### Given records
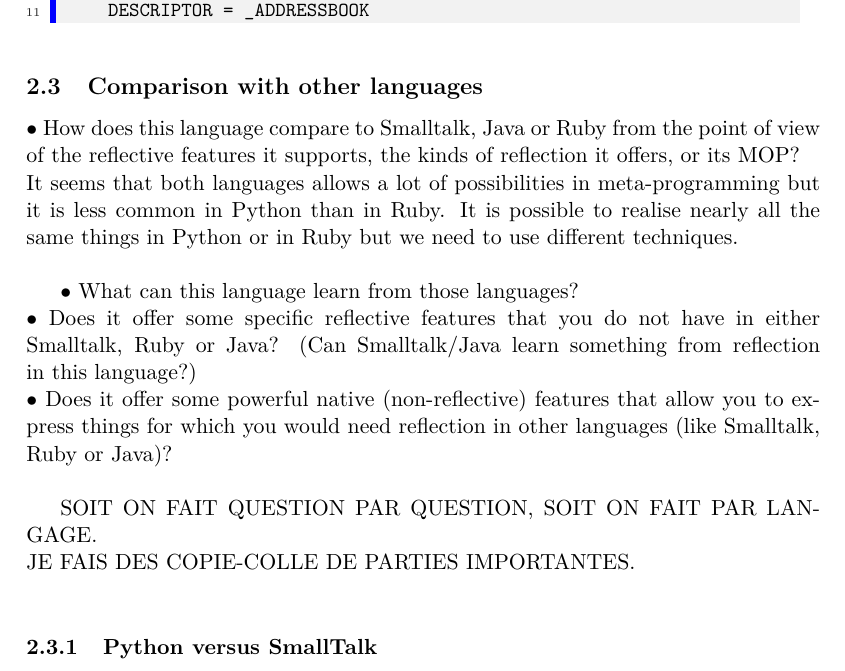
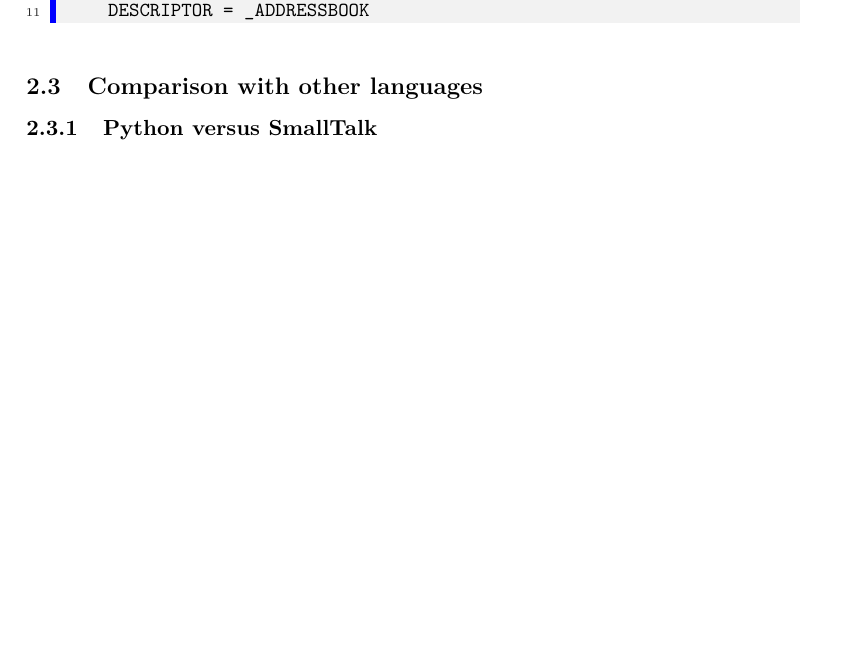
Before and after one commit to Rom2BE/LSINF2335, a LaTeX document (Python/capron_marchal.tex, which reads Python/Reflective.tex): part of page 10 of 13, cut so that both start at the same text, the shorter picture padded with empty space. The pictures show the PDF file Python/capron_marchal.pdf that the author committed with the source.

Commit message:
raw questions removed

```diff
--- a/Python/Reflective.tex
+++ b/Python/Reflective.tex
@@ -149,15 +149,7 @@ This is an example from the Google tutorial showing how to use reflection:
 
 
 \subsection{Comparison with other languages}
-•	How does this language compare to Smalltalk, Java or Ruby from the point of view of the reflective features it supports, the kinds of reflection it offers, or its MOP?\\
-It seems that both languages allows a lot of possibilities in meta-programming but it is less common in Python than in Ruby. It is possible to realise nearly all the same things in Python or in Ruby but we need to use different techniques.\\
 
-•	What can this language learn from those languages?\\
-•	Does it offer some specific reflective features that you do not have in either Smalltalk, Ruby or Java? (Can Smalltalk/Java learn something from reflection in this language?)\\
-•	Does it offer some powerful native (non-reflective) features that allow you to express things for which you would need reflection in other languages (like Smalltalk, Ruby or Java)?\\
-
-SOIT ON FAIT QUESTION PAR QUESTION, SOIT ON FAIT PAR LANGAGE.\\
-JE FAIS DES COPIE-COLLE DE PARTIES IMPORTANTES.\\
 \subsubsection{Python versus SmallTalk}
 Can change the class of an object at runtime. Related to \emph{become} of Smalltalk
 
```
Also changed, not shown: Python/capron_marchal.pdf.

### Exercise brief
Repeat the entries above exactly as written, but not their pictures.

### Solution to this task
Before and after one commit to Rom2BE/LSINF2335, a LaTeX document (Python/capron_marchal.tex, which reads Python/Reflective.tex): part of page 10 of 13, cut so that both start at the same text, the shorter picture padded with empty space. The pictures show the PDF file Python/capron_marchal.pdf that the author committed with the source.

Commit message:
raw questions removed

```diff
--- a/Python/Reflective.tex
+++ b/Python/Reflective.tex
@@ -149,15 +149,7 @@ This is an example from the Google tutorial showing how to use reflection:
 
 
 \subsection{Comparison with other languages}
-•	How does this language compare to Smalltalk, Java or Ruby from the point of view of the reflective features it supports, the kinds of reflection it offers, or its MOP?\\
-It seems that both languages allows a lot of possibilities in meta-programming but it is less common in Python than in Ruby. It is possible to realise nearly all the same things in Python or in Ruby but we need to use different techniques.\\
 
-•	What can this language learn from those languages?\\
-•	Does it offer some specific reflective features that you do not have in either Smalltalk, Ruby or Java? (Can Smalltalk/Java learn something from reflection in this language?)\\
-•	Does it offer some powerful native (non-reflective) features that allow you to express things for which you would need reflection in other languages (like Smalltalk, Ruby or Java)?\\
-
-SOIT ON FAIT QUESTION PAR QUESTION, SOIT ON FAIT PAR LANGAGE.\\
-JE FAIS DES COPIE-COLLE DE PARTIES IMPORTANTES.\\
 \subsubsection{Python versus SmallTalk}
 Can change the class of an object at runtime. Related to \emph{become} of Smalltalk
 
```
Also changed, not shown: Python/capron_marchal.pdf.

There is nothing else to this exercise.